RECORDS PROVIDED>
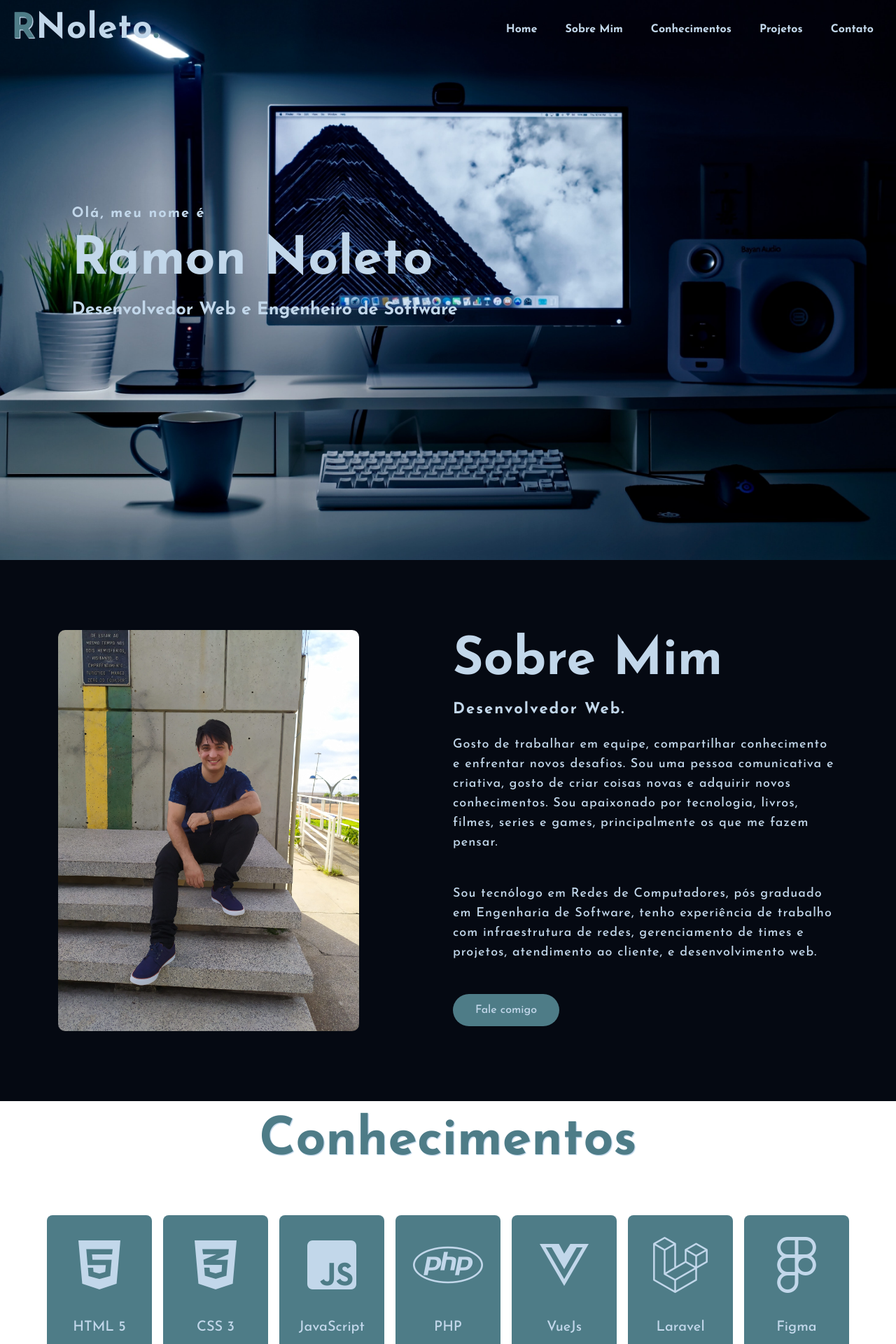
After one commit to RNoleto/portfolio2023, a WordPress theme: template index.php in a window 1280 px wide. The commit adds this page. Shown: the top 1920 px of the page at 70% size. Run offline with PHP 8.4 and a stand-in for WordPress, Linux system fonts and the light colour scheme; the site name, menu and one post (Sample post) are stand-ins, and other content is empty.

Commit message:
estrutura base para template para wordpress

```diff
--- /dev/null
+++ b/footer.php
@@ -0,0 +1,19 @@
+<footer id="footer">
+    <p>Ramon Ribeiro Noleto</p>
+    <p>Pós graduado em Engenharia de Software, desenvolvedor web e consultor de técnologia. Conheça minha rede e faça um orçamento sem compromisso.</p>
+    <div class="social">
+      <a href="https://www.linkedin.com/in/ramon-noleto-b0913545/" target="_blank"><i class="fa-brands fa-linkedin-in"></i></a><a href="https://github.com/RNoleto" target="_blank"><i class="fa-brands fa-github"></i></a>
+      <a href="https://www.instagram.com/noleto_ramon/" target="_blank"><i class="fa-brands fa-instagram"></i></a>
+      <a href="https://wa.me/5596981403089?text=Ol%C3%A1%2C+achei+seu+contato+pelo+seu+site%21" target="_blank"><i class="fa-brands fa-whatsapp"></i></a>
+      <a href="mailto:devnoleto@gmail.com" target="_blank"><i class="fa-regular fa-envelope"></i></a>
+    </div>
+    <p class="end">CopyRight By Ramon Ribeiro Noleto</p>
+    <!-- Footer Wordpress -->
+    <?php wp_footer();?>
+    <!-- Fecha Footer Wordpress -->
+  </footer>
+  <script src="script.js"></script>
+
+</body>
+
+</html>
--- /dev/null
+++ b/header.php
@@ -0,0 +1,43 @@
+<!DOCTYPE html>
+<html lang="pt-BR">
+
+<head>
+  <meta charset="UTF-8">
+  <meta http-equiv="X-UA-Compatible" content="IE=edge">
+  <meta name="viewport" content="width=device-width, initial-scale=1.0">
+
+  <link rel="stylesheet" href="<?php echo get_stylesheet_directory_uri(); ?>/style.css">
+
+  <!-- Icons -->
+  <link rel="stylesheet" href="https://cdnjs.cloudflare.com/ajax/libs/font-awesome/6.2.1/css/all.min.css" integrity="sha512-MV7K8+y+gLIBoVD59lQIYicR65iaqukzvf/nwasF0nqhPay5w/9lJmVM2hMDcnK1OnMGCdVK+iQrJ7lzPJQd1w==" crossorigin="anonymous" referrerpolicy="no-referrer" />
+
+  <!-- Header Wordpress -->
+  <title><?php bloginfo('name'); ?></title>
+  <!-- Fecha Header Wordpress -->
+  <?php wp_head(); ?>
+</head>
+
+<body>
+  <!-- hero section start -->
+  <div class="hero">
+    <!-- Menu section start -->
+    <header class="header">
+      <h2 class="logo"><span>R</span>Noleto<span>.</span></h2>
+      <nav class="nav">
+        <button class="btn-menu" aria-label="Abrir Menu" aria-haspopup="true" aria-controls="menu" aria-expanded="false"><span class="hamburger"></span></button>
+        <ul class="menu" role="menu" id="menu">
+          <li><a href="#home">Home</a></li>
+          <li><a href="#about">Sobre mim</a></li>
+          <li><a href="#skills">Conhecimentos</a></li>
+          <li><a href="#projects">Projetos</a></li>
+          <li><a href="#footer">Contato</a></li>
+        </ul>
+      </nav>
+
+      <div class="content">
+        <h4>Olá, meu nome é</h4>
+        <h1>Ramon Noleto</h1>
+        <h3>Desenvolvedor Web e Engenheiro de Software</h3>
+      </div>
+  </div>
+  </header>
--- a/index.html
+++ b/index.php
@@ -1,50 +1,11 @@
-<!DOCTYPE html>
-<html lang="pt-BR">
-
-<head>
-  <meta charset="UTF-8">
-  <meta http-equiv="X-UA-Compatible" content="IE=edge">
-  <meta name="viewport" content="width=device-width, initial-scale=1.0">
-
-  <link rel="stylesheet" href="styles.css">
-
-  <!-- Icons -->
-  <link rel="stylesheet" href="https://cdnjs.cloudflare.com/ajax/libs/font-awesome/6.2.1/css/all.min.css" integrity="sha512-MV7K8+y+gLIBoVD59lQIYicR65iaqukzvf/nwasF0nqhPay5w/9lJmVM2hMDcnK1OnMGCdVK+iQrJ7lzPJQd1w==" crossorigin="anonymous" referrerpolicy="no-referrer" />
-
-  <title>Portfolio</title>
-</head>
-
-<body>
-  <!-- hero section start -->
-  <div class="hero">
-    <!-- Menu section start -->
-    <header class="header">
-      <h2 class="logo"><span>R</span>Noleto<span>.</span></h2>
-      <nav class="nav">
-        <button class="btn-menu" aria-label="Abrir Menu" aria-haspopup="true" aria-controls="menu" aria-expanded="false"><span class="hamburger"></span></button>
-        <ul class="menu" role="menu" id="menu">
-          <li><a href="#home">Home</a></li>
-          <li><a href="#about">Sobre mim</a></li>
-          <li><a href="#skills">Conhecimentos</a></li>
-          <li><a href="#projects">Projetos</a></li>
-          <li><a href="#footer">Contato</a></li>
-        </ul>
-      </nav>
-
-      <div class="content">
-        <h4>Olá, meu nome é</h4>
-        <h1>Ramon Noleto</h1>
-        <h3>Desenvolvedor Web e Engenheiro de Software</h3>
-      </div>
-  </div>
-  </header>
+<?php get_header(); ?>
   <!-- About section start -->
   <section class="about" id="about">
     <div class="main">
-      <img src="src/img/main-img.jpg" alt="">
+      <img src="<?php echo get_stylesheet_directory_uri(); ?>/src/img/main-img.jpg" alt="">
       <div class="about-text">
         <h2>Sobre Mim</h2>
-        <h5>Desenvolvedor Web & Engenheiro de Software</h5>
+        <h5>Desenvolvedor Web.</h5>
         <p>Gosto de trabalhar em equipe, compartilhar conhecimento e enfrentar novos desafios. Sou uma pessoa comunicativa e criativa, gosto de criar coisas novas e adquirir novos conhecimentos. Sou apaixonado por tecnologia, livros, filmes, series e games, principalmente os que me fazem pensar.</p>
         <p>Sou tecnólogo em Redes de Computadores, pós graduado em Engenharia de Software, tenho experiência de trabalho com infraestrutura de redes, gerenciamento de times e projetos, atendimento ao cliente, e desenvolvimento web.</p>
         <a href="https://wa.me/5596981403089?text=Ol%C3%A1%2C+achei+seu+contato+pelo+seu+site%21" target="_blank">
@@ -98,35 +59,35 @@
       <h1>Projetos</h1>
       <div class="cards">
         <div class="card">
-          <img src="src/img/projetos/animaisfantasticos.jpg" alt="Site Animais Fantasticos">
+          <img src="<?php echo get_stylesheet_directory_uri(); ?>/src/img/projetos/animaisfantasticos.jpg" alt="Site Animais Fantasticos">
           <h3>Animais Fantásticos</h3>
           <a href="https://rnoleto.github.io/Animais-Fantasticos/" target="_blank">
             <button class="submit">Conhecer</button>
           </a>
         </div>
         <div class="card">
-          <img src="src/img/projetos/todolist.jpg" alt="Lista de tarefas Online">
+          <img src="<?php echo get_stylesheet_directory_uri(); ?>/src/img/projetos/todolist.jpg" alt="Lista de tarefas Online">
           <h3>Lista de Tarefas</h3>
           <a href="https://rnoleto.github.io/To-Do-List-Inbreap/" target="_blank">
             <button class="submit">Conhecer</button>
           </a>
         </div>
         <div class="card">
-          <img src="src/img/projetos/horadodia.jpg" alt="Site que muda suas cores de acordo com a hora do dia">
+          <img src="<?php echo get_stylesheet_directory_uri(); ?>/src/img/projetos/horadodia.jpg" alt="Site que muda suas cores de acordo com a hora do dia">
           <h3>Hora do Dia</h3>
           <a href="https://rnoleto.github.io/HoraDia/" target="_blank">
             <button class="submit">Conhecer</button>
           </a>
         </div>
         <div class="card">
-          <img src="src/img/projetos/flexBlog.jpg" alt="Site feito em flex blox">
+          <img src="<?php echo get_stylesheet_directory_uri(); ?>/src/img/projetos/flexBlog.jpg" alt="Site feito em flex blox">
           <h3>Flex Blog</h3>
           <a href="https://rnoleto.github.io/FlexBlog/" target="_blank">
             <button class="submit">Conhecer</button>
           </a>
         </div>
         <div class="card">
-          <img src="src/img/projetos/geradordesenha.jpg" alt="Site Gerador de senha">
+          <img src="<?php echo get_stylesheet_directory_uri(); ?>/src/img/projetos/geradordesenha.jpg" alt="Site Gerador de senha">
           <h3>Gerador de Senha</h3>
           <a href="https://rnoleto.github.io/geradorSenha/" target="_blank">
             <button class="submit">Conhecer</button>
@@ -165,19 +126,4 @@
     </div>
   </section> -->
   <!-- Footer start -->
-  <footer id="footer">
-    <p>Ramon Ribeiro Noleto</p>
-    <p>Pós graduado em Engenharia de Software, desenvolvedor web e consultor de técnologia. Conheça minha rede e faça um orçamento sem compromisso.</p>
-    <div class="social">
-      <a href="https://www.linkedin.com/in/ramon-noleto-b0913545/" target="_blank"><i class="fa-brands fa-linkedin-in"></i></a><a href="https://github.com/RNoleto" target="_blank"><i class="fa-brands fa-github"></i></a>
-      <a href="https://www.instagram.com/noleto_ramon/" target="_blank"><i class="fa-brands fa-instagram"></i></a>
-      <a href="https://wa.me/5596981403089?text=Ol%C3%A1%2C+achei+seu+contato+pelo+seu+site%21" target="_blank"><i class="fa-brands fa-whatsapp"></i></a>
-      <a href="mailto:devnoleto@gmail.com" target="_blank"><i class="fa-regular fa-envelope"></i></a>
-    </div>
-    <p class="end">CopyRight By Ramon Ribeiro Noleto</p>
-  </footer>
-  <script src="script.js"></script>
-
-</body>
-
-</html>
+  <?php get_footer(); ?>
--- /dev/null
+++ b/page-conhecimentos.php
@@ -0,0 +1,6 @@
+<?php
+// Template Name: Conhecimentos
+?>
+<?php get_header(); ?>
+
+<?php get_footer(); ?>
--- /dev/null
+++ b/page-home.php
@@ -0,0 +1,6 @@
+<?php
+// Template Name: Home
+?>
+<?php get_header(); ?>
+
+<?php get_footer(); ?>
--- /dev/null
+++ b/page-projetos.php
@@ -0,0 +1,6 @@
+<?php
+// Template Name: Projetos
+?>
+<?php get_header(); ?>
+
+<?php get_footer(); ?>
--- /dev/null
+++ b/page-sobre.php
@@ -0,0 +1,6 @@
+<?php
+// Template Name: Sobre
+?>
+<?php get_header(); ?>
+
+<?php get_footer(); ?>
--- /dev/null
+++ b/page.contato.php
@@ -0,0 +1,6 @@
+<?php
+// Template Name: Contato
+?>
+<?php get_header(); ?>
+
+<?php get_footer(); ?>
```
Also changed, not shown: style.css (renamed from styles.css, +9 -0 lines), screenshot.png (added).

WORK TASK> Tell how many lines in the data hold the string "page". Only the number is wanted.

SOLUTION TO THIS PROBLEM> 6